Building dating: 1924, 1926
Both for its architecture and for its handmade decoration, Villa Argentina can be considered as the most important expression of the Modernist style, not only in Viareggio but all throughout Versilia.
Galileo Chini's ceramics, which are characterised by Modernist decoration, adorn its façades.
As a matter of fact, the villa exhibits one of the greatest examples of ceramics destined for architecture which were produced by the Chini kilns in Borgo San Lorenzo.

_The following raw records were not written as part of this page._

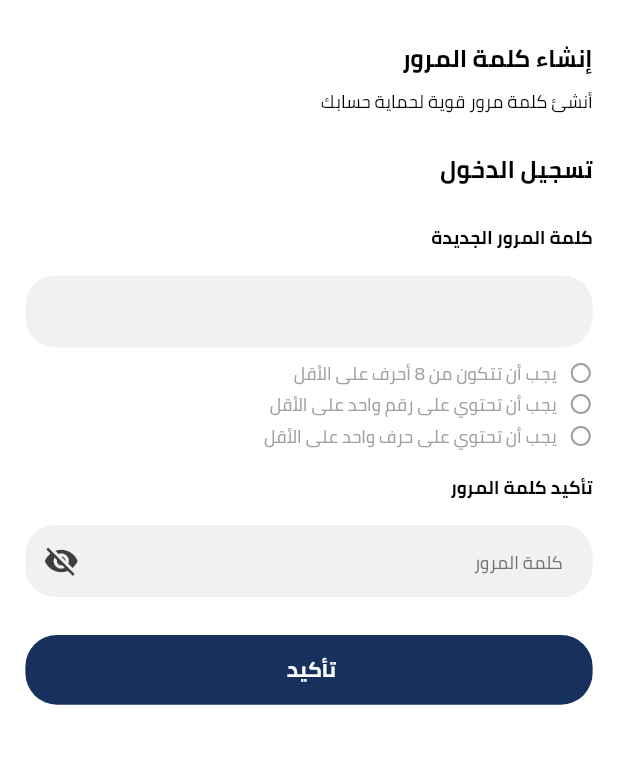
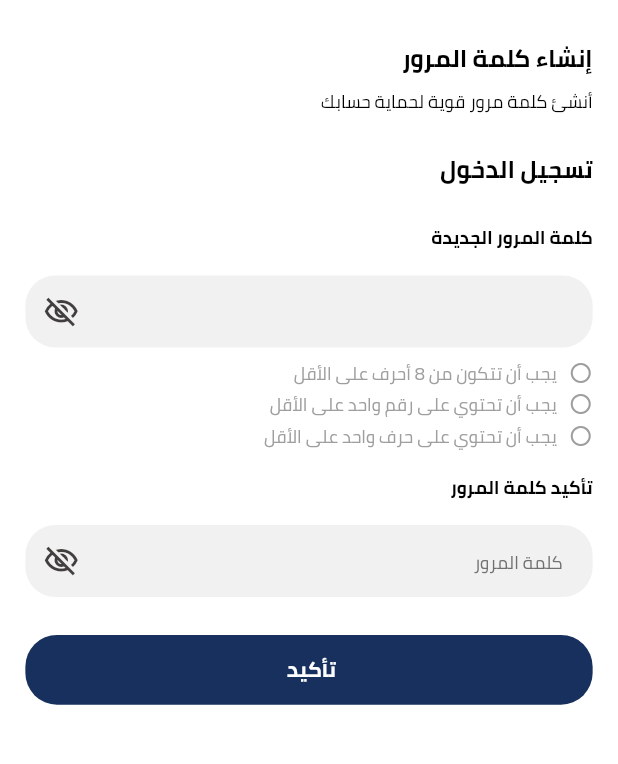
Before and after one commit to seenofficial/seen_flutter, a Flutter app: the CreateNewPasswordScreen screen opened directly, on a phone screen of 412 x 824 dp, the part 98-862 px from its top. Run offline on Flutter 3.47's test engine with Material 3 defaults, Android fonts, the phone set to English and light mode, and no system bars; our stand-ins replace animate_do, bloc, cached_network_image, country_code_picker, dartz, dio and 16 more; missing offline and left inert: smart_auth.

Commit message:
updates in ui in auth module

```diff
--- a/lib/features/authentication_module/presentation/components/create_new_password_form_fields_widget.dart
+++ b/lib/features/authentication_module/presentation/components/create_new_password_form_fields_widget.dart
@@ -4,6 +4,9 @@ import 'package:enmaa/configuration/managers/style_manager.dart';
 import 'package:enmaa/configuration/managers/font_manager.dart';
 import 'package:enmaa/core/extensions/context_extension.dart';
 import 'package:enmaa/core/components/app_text_field.dart';
+import 'package:flutter_bloc/flutter_bloc.dart';
+
+import '../controller/remote_authentication_bloc/remote_authentication_cubit.dart';
 
 class CreateNewPasswordFormFieldsWidget extends StatelessWidget {
   final TextEditingController passwordController1;
@@ -15,25 +18,7 @@ class CreateNewPasswordFormFieldsWidget extends StatelessWidget {
     required this.passwordController2,
   });
 
-  String? validatePassword(String? value) {
-    if (value == null || value.isEmpty) {
-      return 'كلمة المرور مطلوبة';
-    }
 
-    if (value.length < 8) {
-      return 'يجب أن تتكون من 8 أحرف على الأقل';
-    }
-
-    if (!value.contains(RegExp(r'[a-zA-Z]'))) {
-      return 'يجب أن تحتوي على حرف واحد على الأقل';
-    }
-
-    if (!value.contains(RegExp(r'[0-9]'))) {
-      return 'يجب أن تحتوي على رقم واحد على الأقل';
-    }
-
-    return null;
-  }
 
   String? validateConfirmPassword(String? value) {
     if (value == null || value.isEmpty) {
@@ -54,7 +39,6 @@ class CreateNewPasswordFormFieldsWidget extends StatelessWidget {
       children: [
         _PasswordField1(
           controller: passwordController1,
-          validator: validatePassword,
         ),
         SizedBox(height: context.scale(16)),
         _PasswordField2(
@@ -68,11 +52,9 @@ class CreateNewPasswordFormFieldsWidget extends StatelessWidget {
 
 class _PasswordField1 extends StatefulWidget {
   final TextEditingController controller;
-  final String? Function(String?) validator;
 
   const _PasswordField1({
     required this.controller,
-    required this.validator,
   });
 
   @override
@@ -113,14 +95,33 @@ class _PasswordField1State extends State<_PasswordField1> {
           ),
         ),
         SizedBox(height: context.scale(16)),
-        AppTextField(
+        BlocBuilder<RemoteAuthenticationCubit, RemoteAuthenticationState>(
+          buildWhen: (previous, current) =>
+          previous.createNewPasswordPasswordVisibility1 != current.createNewPasswordPasswordVisibility1,
+          builder: (context, state) {
+            final bool showPassword = state.createNewPasswordPasswordVisibility1;
+            return AppTextField(
               hintText: '',
               borderRadius: 20,
+
               backgroundColor: ColorManager.greyShade,
               padding: EdgeInsets.zero,
               controller: widget.controller,
-          validator: widget.validator,
-          obscureText: true,
+              obscureText: showPassword,
+              suffixIcon: IconButton(
+                icon: Icon(
+                  !showPassword ? Icons.visibility_off_outlined : Icons
+                      .visibility_outlined,
+                  color: ColorManager.grey,
+                ),
+                onPressed: () {
+                  context.read<RemoteAuthenticationCubit>()
+                      .changeCreateNewPasswordVisibility1();
+                },
+              ),
+
+            );
+          },
         ),
         SizedBox(height: context.scale(8)),
         Row(
@@ -203,22 +204,33 @@ class _PasswordField2 extends StatelessWidget {
           ),
         ),
         SizedBox(height: context.scale(16)),
-        AppTextField(
+        BlocBuilder<RemoteAuthenticationCubit, RemoteAuthenticationState>(
+          buildWhen: (previous, current) =>
+          previous.createNewPasswordPasswordVisibility2 != current.createNewPasswordPasswordVisibility2,
+          builder: (context, state) {
+            final bool showPassword = state.createNewPasswordPasswordVisibility2;
+            return AppTextField(
               hintText: 'كلمة المرور',
               keyboardType: TextInputType.text,
               borderRadius: 20,
               backgroundColor: ColorManager.greyShade,
               padding: EdgeInsets.zero,
               controller: controller,
-          obscureText: true,
+              obscureText: showPassword,
               validator: validator,
               suffixIcon: IconButton(
                 icon: Icon(
-              true ? Icons.visibility_off : Icons.visibility,
+                  !showPassword ? Icons.visibility_off_outlined : Icons
+                      .visibility_outlined,
                   color: ColorManager.grey,
                 ),
-            onPressed: () {},
+                onPressed: () {
+                  context.read<RemoteAuthenticationCubit>()
+                      .changeCreateNewPasswordVisibility2();
+                },
               ),
+            );
+          },
         ),
       ],
     );
--- a/lib/features/authentication_module/presentation/components/login_form_fields_widget.dart
+++ b/lib/features/authentication_module/presentation/components/login_form_fields_widget.dart
@@ -116,7 +116,7 @@ class _PasswordField extends StatelessWidget {
               validator: validator,
               suffixIcon: IconButton(
                 icon: Icon(
-                  showPassword ? Icons.visibility_off : Icons.visibility,
+                  !showPassword ? Icons.visibility_off_outlined : Icons.visibility_outlined,
                   color: ColorManager.grey,
                 ),
                 onPressed: (){
--- a/lib/features/authentication_module/presentation/controller/remote_authentication_bloc/remote_authencation_state.dart
+++ b/lib/features/authentication_module/presentation/controller/remote_authentication_bloc/remote_authencation_state.dart
@@ -14,6 +14,8 @@ class RemoteAuthenticationState extends Equatable {
     this.isOtpVerified = false,
     this.verifyOtpErrorMessage = '',
     this.currentCountryCode =  '+20',
+    this.createNewPasswordPasswordVisibility1 =  false,
+    this.createNewPasswordPasswordVisibility2 =  false,
   });
 
   final RequestState loginRequestState;
@@ -30,6 +32,8 @@ class RemoteAuthenticationState extends Equatable {
   final String verifyOtpErrorMessage;
 
   final bool loginPasswordVisibility;
+  final bool createNewPasswordPasswordVisibility1;
+  final bool createNewPasswordPasswordVisibility2;
 
   final String currentCountryCode;
 
@@ -46,6 +50,8 @@ class RemoteAuthenticationState extends Equatable {
     bool? isOtpVerified,
     String? verifyOtpErrorMessage,
     String? currentCountryCode,
+    bool? createNewPasswordPasswordVisibility1,
+    bool? createNewPasswordPasswordVisibility2,
   }) {
     return RemoteAuthenticationState(
       loginRequestState: loginRequestState ?? this.loginRequestState,
@@ -61,6 +67,8 @@ class RemoteAuthenticationState extends Equatable {
       isOtpVerified: isOtpVerified ?? this.isOtpVerified,
       verifyOtpErrorMessage: verifyOtpErrorMessage ?? this.verifyOtpErrorMessage,
       currentCountryCode: currentCountryCode ?? this.currentCountryCode,
+      createNewPasswordPasswordVisibility1: createNewPasswordPasswordVisibility1 ?? this.createNewPasswordPasswordVisibility1,
+      createNewPasswordPasswordVisibility2: createNewPasswordPasswordVisibility2 ?? this.createNewPasswordPasswordVisibility2,
     );
   }
 
@@ -77,6 +85,8 @@ class RemoteAuthenticationState extends Equatable {
     verifyOtpRequestState,
     isOtpVerified,
     verifyOtpErrorMessage,
-    currentCountryCode, // Add currentCountryCode to props
+    currentCountryCode,
+    createNewPasswordPasswordVisibility1,
+    createNewPasswordPasswordVisibility2,
   ];
 }
--- a/lib/features/authentication_module/presentation/controller/remote_authentication_bloc/remote_authentication_cubit.dart
+++ b/lib/features/authentication_module/presentation/controller/remote_authentication_bloc/remote_authentication_cubit.dart
@@ -23,6 +23,12 @@ class RemoteAuthenticationCubit extends Cubit<RemoteAuthenticationState> {
 
   void changeLoginPasswordVisibility() {
     emit(state.copyWith(loginPasswordVisibility: !state.loginPasswordVisibility));
+  }
+  void changeCreateNewPasswordVisibility1() {
+    emit(state.copyWith(createNewPasswordPasswordVisibility1: !state.createNewPasswordPasswordVisibility1));
+  }
+  void changeCreateNewPasswordVisibility2() {
+    emit(state.copyWith(createNewPasswordPasswordVisibility2: !state.createNewPasswordPasswordVisibility2));
   }
 
   Future<void> remoteLogin(LoginRequestEntity loginBody) async {
--- a/lib/features/authentication_module/presentation/screens/sign_up_screen.dart
+++ b/lib/features/authentication_module/presentation/screens/sign_up_screen.dart
@@ -26,7 +26,7 @@ class _SignUpScreenState extends State<SignUpScreen> {
   final GlobalKey<FormState> formKey = GlobalKey<FormState>();
 
   String? _validatePhone(String? value) {
-    if (value == null || value.isEmpty) {
+    if (value == null || value.isEmpty || value.length < 8) {
       return 'رقم الموبايل مطلوب';
     }
     return null;
```
Also changed, not shown: lib/features/authentication_module/presentation/components/sign_up_buttons_widget.dart (+5 -20 lines), lib/features/authentication_module/presentation/components/sign_up_form_field_widget.dart (+10 -3 lines). Lines whose indentation alone changed are shown as unchanged.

The crowning fascias below the eaves are formed by panels made of different types of tiles. Secession style chequered motifs frame cupids bearing vegetable wealth which alternate with stylized designs of orientalized "trees of happiness". Its decorative style, even as far as the colours are concerned, recalls the traditional Florentine Renaissance majolica motifs, an important point of reference for the Chini "Arte della Ceramica" production.
In the internal lounge on the ground floor a large painted cloth triptych covers the entire wall. It
depicts a "Persian marriage" which takes place in an oriental background. The paintings, which were realised in 1930 for the counts of Sant'Elia, at that time the owners, are the work of the painter Giuseppe Biasi (Sassari 1885 - Adorno Micca 1945). The artist reveals a descriptive taste which pays attention to every minimum clothing and posture detail. This attention to detail is also upheld by a chromaticism which takes into consideration the oriental characterisation of those portrayed.
The view of the East is accentuated by the image of the walled city which acts as a backdrop to the scene action. This is focused on a bridal procession which follows the newlyweds who are sitting on an elephant's palanquin.
The large panels are framed by a vast floral weaving of stucco decoration (white and gold); these too have an oriental flavour and are multiplied by the optical illusion created by the mirrors in the lounge.
In 1924 Francesca Racca Oytana requested planning permission to construct a small building "to be used as a garage and utility rooms" in her villa garden which was located on the uphill extension of via Fratti and via Vespucci. It was to be constructed on the lots which were indicated on the town plan as land previously appertaining to Giannoni. As stated on the plan quoted in the abovementioned request, the building plan presents a polygonal shaped design which dynamically interprets the problem of the corner.
In 1926 the engineer Alessandro Lippi, well-known in the city for the realization of other buildings amongst which, the extension of Prince Giovanelli's villa (located on the Promenade), presented an extension project with the addition of a two story building which faced onto via Fratti.
A further volumetric increase of the villa was carried out in 1939 when the property was owned by the Baronesse Iosepina Arborio Nella di Sant'Elia. The engineer Salvatore Sala projected a consistent volumetric increase of the north-facing side of the villa.
(texts by Alessandra Belluomini Pucci - Centro Studi Cultura Eclettica Liberty e Déco
How to reach
by car:from ss1 Aurelia road, exit Marco Polo, take Via Marco Polo until the junction with Via Fratti, turn left in Via Fratti where at the junction with Via Vespucci you will find the villa.
- A. Belluomini Pucci, Villa Argentina, Panelli, Racca Oytana, Sant'Elia, in M.A. Giusti (a cura di ), Incanti d'Oriente in Versilia, M. Pacini Fazzi, Lucca 1998.
- A. Belluomini Pucci, Un museo all'aperto: la ceramica di Galileo Chini nell'esposizione permanente della città di Viareggio, in G. Borella, A. Serafini (a cura di), La costruzione della Versilia, Maschietto&Musolino, Pontedera 2000.
- M. A. Giusti (a cura di), Le età del Liberty in Toscana, Octavo Franco Cantini editore, 1996
- M.A. Giusti , Viareggio 1828-1938. Villeggiatura, Moda, Architettura, Idea Books, Firenze 1989.